Every line containing the word "grained" is to be copied from the data below.

● ● ● ● ● ● ●

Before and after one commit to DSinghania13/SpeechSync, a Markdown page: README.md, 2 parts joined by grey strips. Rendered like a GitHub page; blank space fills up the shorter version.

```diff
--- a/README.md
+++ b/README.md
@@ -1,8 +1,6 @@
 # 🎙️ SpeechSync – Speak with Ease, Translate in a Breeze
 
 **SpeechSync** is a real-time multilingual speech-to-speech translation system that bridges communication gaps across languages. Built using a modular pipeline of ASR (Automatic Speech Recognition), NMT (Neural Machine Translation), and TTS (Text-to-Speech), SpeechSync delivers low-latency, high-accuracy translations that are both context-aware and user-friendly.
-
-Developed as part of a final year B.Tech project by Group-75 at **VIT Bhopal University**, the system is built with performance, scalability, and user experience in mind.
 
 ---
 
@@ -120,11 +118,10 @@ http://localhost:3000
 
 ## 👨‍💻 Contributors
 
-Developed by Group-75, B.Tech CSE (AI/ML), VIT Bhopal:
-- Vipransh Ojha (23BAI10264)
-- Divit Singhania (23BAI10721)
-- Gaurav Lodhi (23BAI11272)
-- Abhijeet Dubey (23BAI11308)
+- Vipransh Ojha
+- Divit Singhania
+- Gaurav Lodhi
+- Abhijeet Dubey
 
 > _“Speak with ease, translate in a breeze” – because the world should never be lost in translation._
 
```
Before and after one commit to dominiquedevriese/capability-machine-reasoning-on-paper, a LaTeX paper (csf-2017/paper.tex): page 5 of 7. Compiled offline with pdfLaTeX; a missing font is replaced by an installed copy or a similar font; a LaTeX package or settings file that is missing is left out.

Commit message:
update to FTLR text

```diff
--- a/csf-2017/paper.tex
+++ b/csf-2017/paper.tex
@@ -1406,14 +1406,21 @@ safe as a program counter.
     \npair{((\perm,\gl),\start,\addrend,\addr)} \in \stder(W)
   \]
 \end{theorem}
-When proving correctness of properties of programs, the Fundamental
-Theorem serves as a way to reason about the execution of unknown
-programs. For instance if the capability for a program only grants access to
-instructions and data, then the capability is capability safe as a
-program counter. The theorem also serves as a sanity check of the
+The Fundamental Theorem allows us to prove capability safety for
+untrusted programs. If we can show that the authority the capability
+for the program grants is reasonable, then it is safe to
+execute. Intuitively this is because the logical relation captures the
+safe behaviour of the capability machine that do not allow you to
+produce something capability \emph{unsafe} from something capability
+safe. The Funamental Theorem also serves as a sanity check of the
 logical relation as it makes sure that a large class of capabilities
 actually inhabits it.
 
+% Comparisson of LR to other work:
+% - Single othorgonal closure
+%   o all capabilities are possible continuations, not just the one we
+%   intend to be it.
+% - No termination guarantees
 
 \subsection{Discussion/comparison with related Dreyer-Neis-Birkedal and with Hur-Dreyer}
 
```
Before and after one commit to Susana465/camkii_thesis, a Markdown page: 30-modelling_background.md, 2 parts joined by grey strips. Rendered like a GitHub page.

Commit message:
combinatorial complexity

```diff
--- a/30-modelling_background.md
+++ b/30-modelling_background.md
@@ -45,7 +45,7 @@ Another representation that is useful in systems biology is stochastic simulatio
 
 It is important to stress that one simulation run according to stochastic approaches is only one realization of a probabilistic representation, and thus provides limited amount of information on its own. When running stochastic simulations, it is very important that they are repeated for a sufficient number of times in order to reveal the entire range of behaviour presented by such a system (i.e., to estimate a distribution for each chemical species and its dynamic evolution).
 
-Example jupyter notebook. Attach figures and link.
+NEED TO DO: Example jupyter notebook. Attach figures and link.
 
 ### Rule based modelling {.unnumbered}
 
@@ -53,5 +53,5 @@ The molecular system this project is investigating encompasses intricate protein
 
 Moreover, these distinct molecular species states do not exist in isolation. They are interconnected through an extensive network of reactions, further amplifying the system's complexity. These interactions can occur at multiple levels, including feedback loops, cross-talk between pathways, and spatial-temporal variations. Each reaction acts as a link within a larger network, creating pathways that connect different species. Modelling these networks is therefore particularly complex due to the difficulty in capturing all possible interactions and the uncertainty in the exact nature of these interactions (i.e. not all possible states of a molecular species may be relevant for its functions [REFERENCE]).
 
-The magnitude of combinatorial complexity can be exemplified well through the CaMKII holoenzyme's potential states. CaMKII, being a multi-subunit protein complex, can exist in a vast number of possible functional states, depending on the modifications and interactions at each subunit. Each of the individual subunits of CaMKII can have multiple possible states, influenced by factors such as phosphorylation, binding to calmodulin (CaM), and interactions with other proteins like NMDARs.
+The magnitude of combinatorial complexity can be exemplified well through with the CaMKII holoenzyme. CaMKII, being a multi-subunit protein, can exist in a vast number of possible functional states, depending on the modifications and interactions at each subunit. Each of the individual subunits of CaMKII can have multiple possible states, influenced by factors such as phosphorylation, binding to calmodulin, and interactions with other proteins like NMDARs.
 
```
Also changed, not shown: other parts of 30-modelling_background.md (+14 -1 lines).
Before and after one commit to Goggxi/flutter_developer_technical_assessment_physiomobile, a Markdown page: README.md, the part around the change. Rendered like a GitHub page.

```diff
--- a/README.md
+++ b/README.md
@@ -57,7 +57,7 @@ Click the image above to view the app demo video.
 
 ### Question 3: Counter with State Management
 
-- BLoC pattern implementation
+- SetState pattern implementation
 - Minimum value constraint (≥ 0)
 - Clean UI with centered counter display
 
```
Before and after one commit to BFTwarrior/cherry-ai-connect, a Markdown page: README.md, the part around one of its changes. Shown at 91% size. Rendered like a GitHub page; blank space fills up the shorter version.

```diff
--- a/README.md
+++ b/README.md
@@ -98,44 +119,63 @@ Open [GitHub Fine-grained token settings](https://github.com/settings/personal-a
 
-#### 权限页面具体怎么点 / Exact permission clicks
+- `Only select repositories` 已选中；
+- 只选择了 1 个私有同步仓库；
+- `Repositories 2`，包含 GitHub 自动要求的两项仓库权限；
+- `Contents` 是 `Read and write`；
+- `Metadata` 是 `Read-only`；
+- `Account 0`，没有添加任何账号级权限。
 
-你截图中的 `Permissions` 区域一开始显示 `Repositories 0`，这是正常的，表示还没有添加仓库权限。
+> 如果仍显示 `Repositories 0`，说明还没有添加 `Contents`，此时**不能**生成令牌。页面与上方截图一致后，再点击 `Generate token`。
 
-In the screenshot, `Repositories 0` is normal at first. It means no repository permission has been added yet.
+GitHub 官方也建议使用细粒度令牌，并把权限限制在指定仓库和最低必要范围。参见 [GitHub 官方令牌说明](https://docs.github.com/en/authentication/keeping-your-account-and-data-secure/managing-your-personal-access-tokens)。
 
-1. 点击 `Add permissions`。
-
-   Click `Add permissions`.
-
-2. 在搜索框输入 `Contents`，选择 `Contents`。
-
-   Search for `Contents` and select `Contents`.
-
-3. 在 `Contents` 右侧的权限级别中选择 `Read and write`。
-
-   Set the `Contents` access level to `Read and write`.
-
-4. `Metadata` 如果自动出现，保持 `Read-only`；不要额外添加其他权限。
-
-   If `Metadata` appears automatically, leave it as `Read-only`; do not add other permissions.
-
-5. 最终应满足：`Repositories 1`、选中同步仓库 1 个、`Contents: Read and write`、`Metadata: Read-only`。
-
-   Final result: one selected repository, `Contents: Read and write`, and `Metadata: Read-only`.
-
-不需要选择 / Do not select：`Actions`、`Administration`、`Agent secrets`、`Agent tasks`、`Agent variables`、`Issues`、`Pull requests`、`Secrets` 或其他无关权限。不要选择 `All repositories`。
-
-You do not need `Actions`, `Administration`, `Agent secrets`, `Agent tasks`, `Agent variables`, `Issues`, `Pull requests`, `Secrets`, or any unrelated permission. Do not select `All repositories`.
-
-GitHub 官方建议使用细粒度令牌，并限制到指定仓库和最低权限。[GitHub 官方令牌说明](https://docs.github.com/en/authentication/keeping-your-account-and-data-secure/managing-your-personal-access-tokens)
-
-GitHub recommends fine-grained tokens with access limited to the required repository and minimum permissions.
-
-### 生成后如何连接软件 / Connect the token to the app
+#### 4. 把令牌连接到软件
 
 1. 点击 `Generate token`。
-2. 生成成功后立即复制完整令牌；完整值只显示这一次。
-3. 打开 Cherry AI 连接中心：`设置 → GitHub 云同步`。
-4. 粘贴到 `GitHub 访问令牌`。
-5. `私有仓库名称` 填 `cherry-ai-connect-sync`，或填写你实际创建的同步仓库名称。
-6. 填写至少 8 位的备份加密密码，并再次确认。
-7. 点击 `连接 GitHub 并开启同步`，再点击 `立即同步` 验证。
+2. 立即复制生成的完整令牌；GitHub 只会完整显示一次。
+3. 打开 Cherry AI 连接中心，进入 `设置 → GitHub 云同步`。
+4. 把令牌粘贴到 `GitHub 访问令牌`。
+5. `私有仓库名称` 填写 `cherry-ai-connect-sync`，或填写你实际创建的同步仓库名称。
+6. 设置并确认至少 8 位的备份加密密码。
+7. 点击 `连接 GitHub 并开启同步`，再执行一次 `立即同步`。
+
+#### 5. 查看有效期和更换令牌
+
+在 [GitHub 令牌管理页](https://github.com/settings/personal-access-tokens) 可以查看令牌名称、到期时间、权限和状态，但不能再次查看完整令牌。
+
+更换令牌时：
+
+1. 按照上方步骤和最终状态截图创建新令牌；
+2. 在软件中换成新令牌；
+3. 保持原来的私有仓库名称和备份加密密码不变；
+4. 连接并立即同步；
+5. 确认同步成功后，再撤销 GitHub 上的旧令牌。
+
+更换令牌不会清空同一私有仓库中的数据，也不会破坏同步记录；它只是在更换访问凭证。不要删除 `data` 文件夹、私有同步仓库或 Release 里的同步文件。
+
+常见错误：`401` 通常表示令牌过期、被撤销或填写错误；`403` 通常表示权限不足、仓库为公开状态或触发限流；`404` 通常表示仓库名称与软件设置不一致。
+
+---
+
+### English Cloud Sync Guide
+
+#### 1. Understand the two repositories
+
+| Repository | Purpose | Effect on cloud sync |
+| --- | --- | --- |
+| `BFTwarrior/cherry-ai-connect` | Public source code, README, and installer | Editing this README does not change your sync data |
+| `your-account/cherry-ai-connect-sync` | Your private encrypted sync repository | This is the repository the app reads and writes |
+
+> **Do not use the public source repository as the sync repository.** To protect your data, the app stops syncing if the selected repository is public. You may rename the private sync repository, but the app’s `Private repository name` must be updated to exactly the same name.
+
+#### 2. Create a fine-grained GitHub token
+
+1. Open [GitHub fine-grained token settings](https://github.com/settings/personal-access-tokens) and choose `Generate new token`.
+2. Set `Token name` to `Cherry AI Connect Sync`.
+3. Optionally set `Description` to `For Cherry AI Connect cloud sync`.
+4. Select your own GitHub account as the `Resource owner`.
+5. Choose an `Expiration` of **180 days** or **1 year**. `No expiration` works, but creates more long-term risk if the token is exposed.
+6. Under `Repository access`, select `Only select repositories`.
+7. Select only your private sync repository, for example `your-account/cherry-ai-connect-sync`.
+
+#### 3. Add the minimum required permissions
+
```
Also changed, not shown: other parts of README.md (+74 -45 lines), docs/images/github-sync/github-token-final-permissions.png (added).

● ● ● ● ● ● ●

**Answer for this exercise**.
@@ -98,44 +119,63 @@ Open [GitHub Fine-grained token settings](https://github.com/settings/personal-a
-GitHub recommends fine-grained tokens with access limited to the required repository and minimum permissions.
+#### 2. Create a fine-grained GitHub token
+1. Open [GitHub fine-grained token settings](https://github.com/settings/personal-access-tokens) and choose `Generate new token`.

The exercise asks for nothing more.